Gary Davies of Maritime Photographic sent me this "jaw dropping" photograph of the MOL Triumph which dramatically conveys the sheer scale of these new ultra-large container ships.
Built by Samsung in South Korea and launched in March 2017, the ship will operate between Chinese and European ports. With a capacity of just over 20,000 TEUs, she is the first of MOL's planned fleet of six 20,000 TEU class vessels with a LOA of 400 metres and a beam of 59 metres.
The subject of containerisation started me thinking about Blue Funnel's 'Priam' (Super P) class cargo liners. I had the privilege of standing by for a time (1967) the building of the Peisander at Vickers Naval Shipyard at Walker-on-Tyne. These 'Priam' class ships were exceptional general cargo liners, but they were built too late and were to be swept away by the tide of containerisation which would be the death knell for many of the famous names in British shipping, and would forever change a way of life at sea which we had enjoyed.
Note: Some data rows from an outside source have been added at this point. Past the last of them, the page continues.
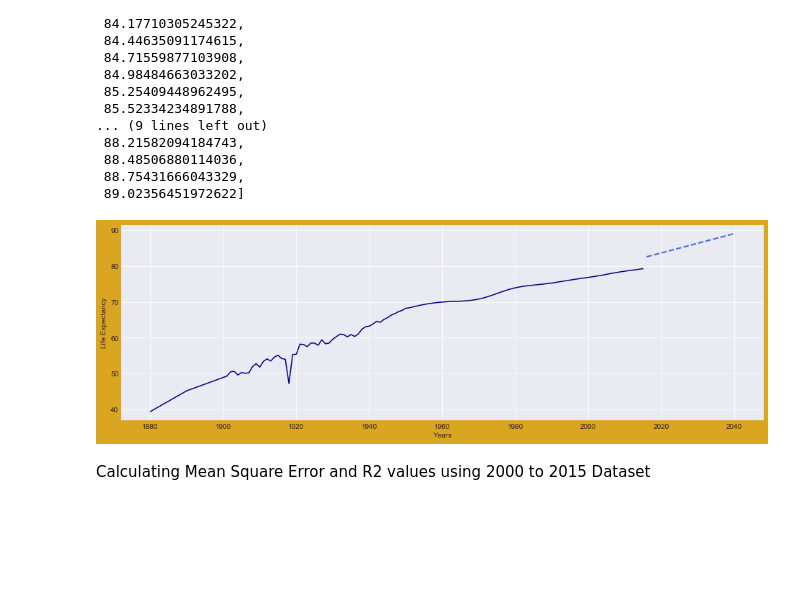
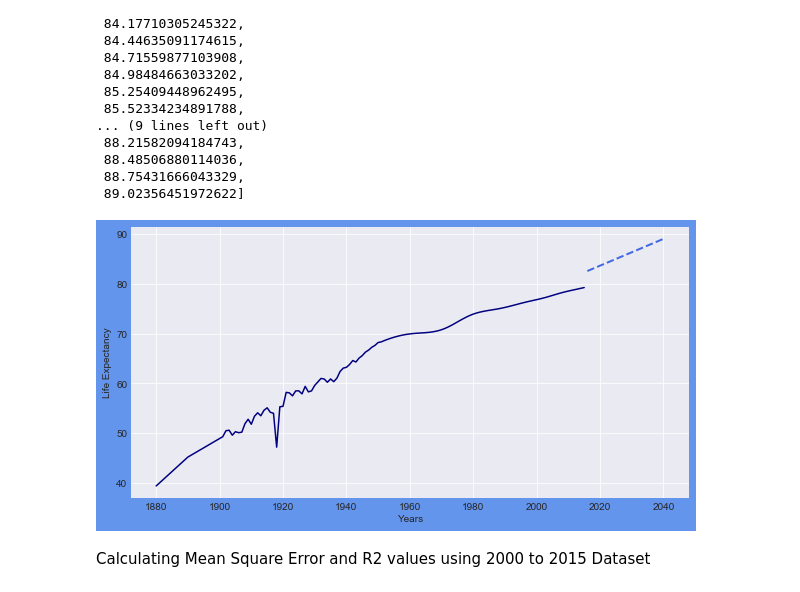
Before and after one commit to santhoshpullela/TheVulcanSalute, a Jupyter notebook: newpred.ipynb, the cells around one changed output. Cells and saved outputs as stored; diff of their text form; code cells hidden in the pictures; blank space fills up the shorter version.

```diff
--- a/newpred.ipynb
+++ b/newpred.ipynb
@@ -157,15 +159,15 @@ future_LE
 future_pred = pd.DataFrame({'Future Years':future_years,'Life Expectancy':future_LE})
 future_pred.to_csv('predicted years.csv', header=True)
 # %%
-fig = plt.figure(figsize=(16,5),edgecolor='black',facecolor='goldenrod')
+fig = plt.figure(figsize=(10,5),edgecolor='black',facecolor='cornflowerblue')
 plt.plot(X,y,c='navy')
 plt.plot(future_years, future_LE,linestyle='dashed',linewidth=2,c='royalblue')
 plt.xlabel('Years')
 plt.ylabel('Life Expectancy')
 plt.savefig('images/Years_LE.png',facecolor=fig.get_facecolor(), transparent=True,edgecolor=fig.get_edgecolor())
 plt.show()
 # %% [output]
-[figure, old version]
+[figure, new version]
 # %% [markdown]
 Calculating Mean Square Error and R2 values using 2000 to 2015 Dataset
 # %%
```
Also changed, not shown: parts of 3 cells of this notebook, 13 other files.
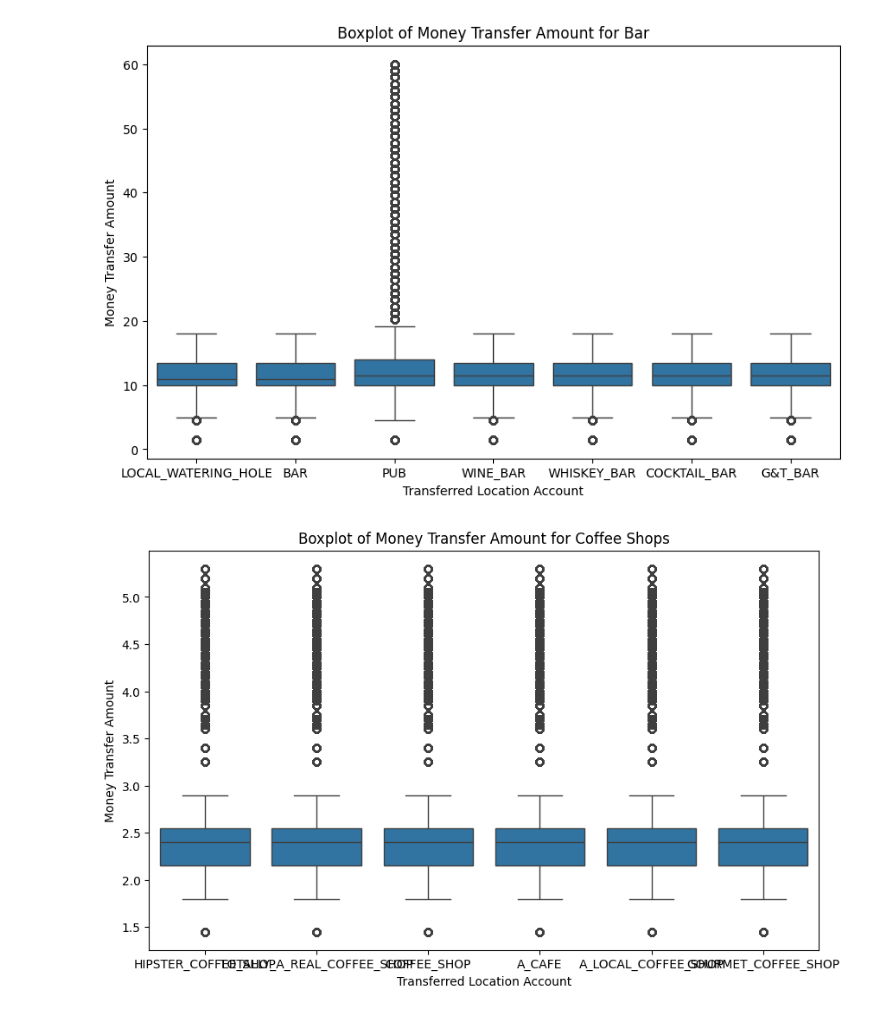
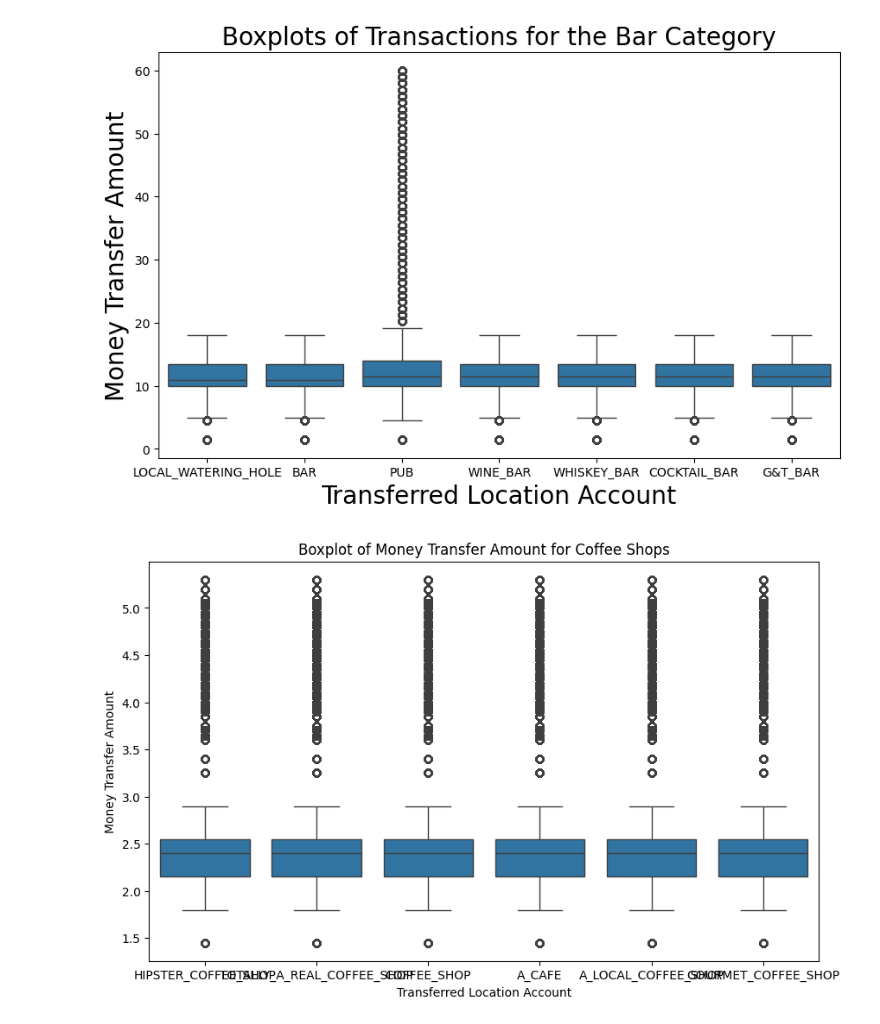
Before and after one commit to UoB-DSMP-2023-24/dsmp-2024-group-30, a Jupyter notebook: outliers.ipynb, the cells around one changed output. Saved outputs shown, nothing was run; the diff lists cells and outputs as text; code cells hidden in the pictures.

```diff
--- a/outliers.ipynb
+++ b/outliers.ipynb
@@ -22,17 +14,17 @@ df = df.rename(columns={"from_totally_fake_account": "AccountNumber", "monopoly_
 # %%
 # Filter the data for transactions with "TransferredLocationAccount" equals to Bar Category
 selected_accounts = ['PUB', 'BAR', 'WINE_BAR', 'WHISKEY_BAR', 'COCKTAIL_BAR', 'G&T_BAR', 'LOCAL_WATERING_HOLE']
 selected_transactions = df[df['TransferredLocationAccount'].isin(selected_accounts)]
 
 # Create a boxplot for the 'MoneyTransferAmount' column for transactions with the selected accounts
 plt.figure(figsize=(10, 6))
 sns.boxplot(data=selected_transactions, x='TransferredLocationAccount', y='MoneyTransferAmount')
-plt.title('Boxplot of Money Transfer Amount for Bar')
-plt.xlabel('Transferred Location Account')
-plt.ylabel('Money Transfer Amount')
+plt.title('Boxplots of Transactions for the Bar Category', fontsize=20)
+plt.xlabel('Transferred Location Account', fontsize=20)
+plt.ylabel('Money Transfer Amount', fontsize=20)
 plt.show()
 # %% [output]
-[figure, old version]
+[figure, new version]
 # %%
 # Filter the data for transactions with "TransferredLocationAccount" equals to Coffee Shop Category
 selected_accounts = ['TOTALLY_A_REAL_COFFEE_SHOP', 'COFFEE_SHOP', 'A_LOCAL_COFFEE_SHOP', 'A_CAFE', 'HIPSTER_COFFEE_SHOP', 'G&PRETENTIOUS_COFFEE_SHOP', 'GOURMET_COFFEE_SHOP']
```
Also changed, not shown: parts of 1 cell of this notebook, 7 other files.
Of the eight 'Priam' class ships, five were built at Vickers, one at John Brown's on the Clyde and two at Mitsubishi's Nagasaki Shipyard. The Japanese yard significantly outperformed the British yards on both price and delivery. The John Brown and Vickers Walker shipyards went out of business soon after building these ships. Sadly as these marvellous super cargo liners were being delivered, the container ships which would sweep them off the world's oceans were being planned and built.
To me, however, to sail on the Peisander was a delight and privilege. Four of the 'Priam' class were sold to CY Tung in 1979 to operate as container ships.